THE RECORD RUN on Wall Street has been great for many investors. But con men also have reaped the benefits of the bull market.
Boiler-room operators, high pressure securities salesmen and those who dream up ways to bilk investors are flourishing. Americans are losing about $10 billion a year, or nearly $1 million every hour, to securities fraud, according to the North American Securities Administrators Association Inc., which represents securities regulators across the country. And fraud claims were up 30 percent last year over the prior year among members the group surveyed.
"Boiler-room artists and scam artists are like cockroaches," said Neal Sullivan, executive director of Washington-based NASAA. "You can't kill them with a nuclear bomb."
Securities regulators are worried now more than ever that investors are easy prey. Investors, they say, have been lulled by fat returns, and their expectations for profits are simply too high.
A recent survey by Montgomery Asset Management found that investors expect their portfolios to produce average returns of 34 percent a year during the next 10 years.
Regulators worry that baby boomers facing retirement are growing desperate and chasing investments they hope will pay off big and fast.
And with the surge in investors, the chances of people getting ripped off are greatly increased. Thirty-one percent of U.S. households now invest in the stock market or mutual funds, compared with 17 percent in 1990.
"It is a recipe for abuse," Sullivan said.
The tricks uncovered by the regulators aren't new, just slick and finely tuned pitches refined with practice.
A recent crackdown at a securities firm revealed a half-dozen phones on a long table and a typewritten telephone script for cold calls.
"Perhaps a 100 percent return in 20 minutes sounds a bit unrealistic," the script said. "But I assure you, that's exactly how all of our IPOs [initial public offerings] trade."
Regulators say such claims should be a warning to stay away.
Regulators in Maryland are seeing similar kinds of claims involving "promissory notes."
The fraud works like this: A securities salesman calls an investor and says he is with a start-up company that is raising money. He guarantees a 10 percent return if the investor puts up at least $10,000 for nine to 12 months.
"There is a lot of pressure to make these deals immediately," said Julie Tewey, assistant attorney general at the Maryland Division of Securities.
Some frauds target investors based on their race, religion or profession. Florida's Division of Financial Investigations, for example, went after a Hispanic-run investment company that advertised in Spanish-speaking newspapers.
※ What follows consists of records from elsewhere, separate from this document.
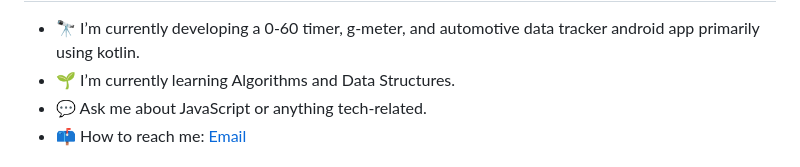
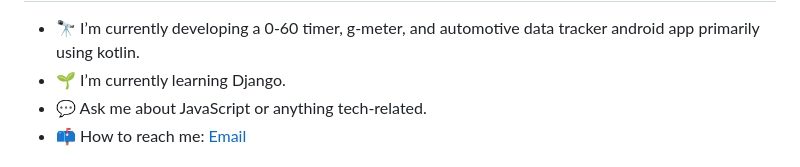
Before and after one commit to Amurdock6/Amurdock6, a Markdown page: README.md, the part around the change. Drawn GitHub-style.

```diff
--- a/README.md
+++ b/README.md
@@ -8,7 +8,7 @@
 -->
 
 - 🔭 I’m currently developing a 0-60 timer, g-meter, and automotive data tracker android app primarily using kotlin.
-- 🌱 I’m currently learning Algorithms and Data Structures.
+- 🌱 I’m currently learning Django.
 - 💬 Ask me about JavaScript or anything tech-related.
 - 📫 How to reach me: <a href="mailto:alexanderrmurdock@gmail.com">Email</a>
 
```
The money would be invested in oil wells and investors would get a return of 9.8 percent.
About $2 million was collected from 400 investors, and almost everyone lost money because there were no oil wells.
Other schemes use brokers to aggressively push small, thinly traded, start-up companies, known as "micro cap" stocks. Because those stocks are cheap, they're attractive to investors. But they can be easily manipulated by insiders, who sell out when the price peaks, leaving the unwitting investor with the losses.
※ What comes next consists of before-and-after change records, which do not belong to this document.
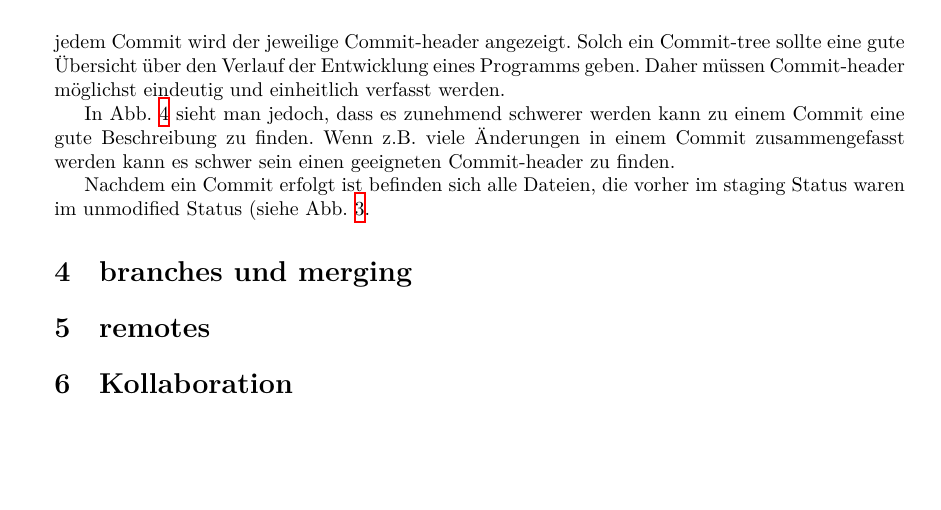
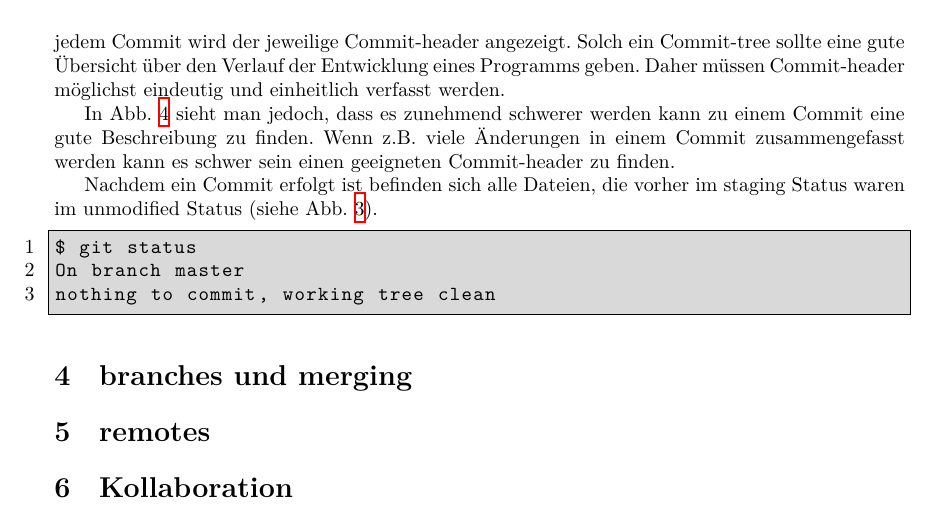
Before and after one commit to MarcoKuehne/Git-Einfuehrung, a LaTeX document (main.tex, which reads Commit.tex): part of page 7 of 8, cut so that both start at the same text, the shorter picture padded with empty space. Compiled offline with XeLaTeX.

Commit message:
add: final part of commit section

```diff
--- a/Commit.tex
+++ b/Commit.tex
@@ -35,4 +35,9 @@ In Abb. \ref{fig:Commit-XKCD} ist ein sogenannter \qq{Commit-tree} dargestellt.
 
 In Abb. \ref{fig:Commit-XKCD} sieht man jedoch, dass es zunehmend schwerer werden kann zu einem Commit eine gute Beschreibung zu finden. Wenn z.B. viele Änderungen in einem Commit zusammengefasst werden kann es schwer sein einen geeigneten Commit-header zu finden.
 
-Nachdem ein Commit erfolgt ist befinden sich alle Dateien, die vorher im staging Status waren im unmodified Status (siehe Abb. \ref{fig:lifecycle}.
+Nachdem ein Commit erfolgt ist befinden sich alle Dateien, die vorher im staging Status waren im unmodified Status (siehe Abb. \ref{fig:lifecycle}).
+\begin{lstlisting}
+$ git status
+On branch master
+nothing to commit, working tree clean
+\end{lstlisting}
```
Sometimes investors are hit with steep commissions, and their sell orders are often ignored.
Sullivan isn't immune from high-pressure tactics. A securities salesman recently called him and promised to double his money. He asked for Sullivan's Social Security number to open an account, and then tried to sell him 10,000 shares of a stock.
Sullivan refused, but the salesman persisted, asking him to buy 5,000 shares. Sullivan refused again, but the salesman countered, saying he would sell him 1,000 shares as a "favor."
"Not only was he fast-talking, but he was extraordinarily persistent," Sullivan said.
The moral of Sullivan's story is never be afraid to say no, and never rush into an investment -- no matter how good it sounds.
"We sensitized an entire society on receiving a second opinion when receiving medical advice, but in the securities arena, we don't check on the individual or the firm we are doing business with," Sullivan said. "That is incredibly dangerous."
Brokerage companies and brokers can be checked out through the attorney general's office or the National Association of Securities Dealers, which releases profiles of brokers and their firms.
Investors should also watch out for brokers who want immediate answers, claim to have insider information, or promise to double your money in a week.
"It is just not that easy and it can't be that easy," Sullivan said. "There is definitely a downside to the bull market."
Pub Date: 5/31/98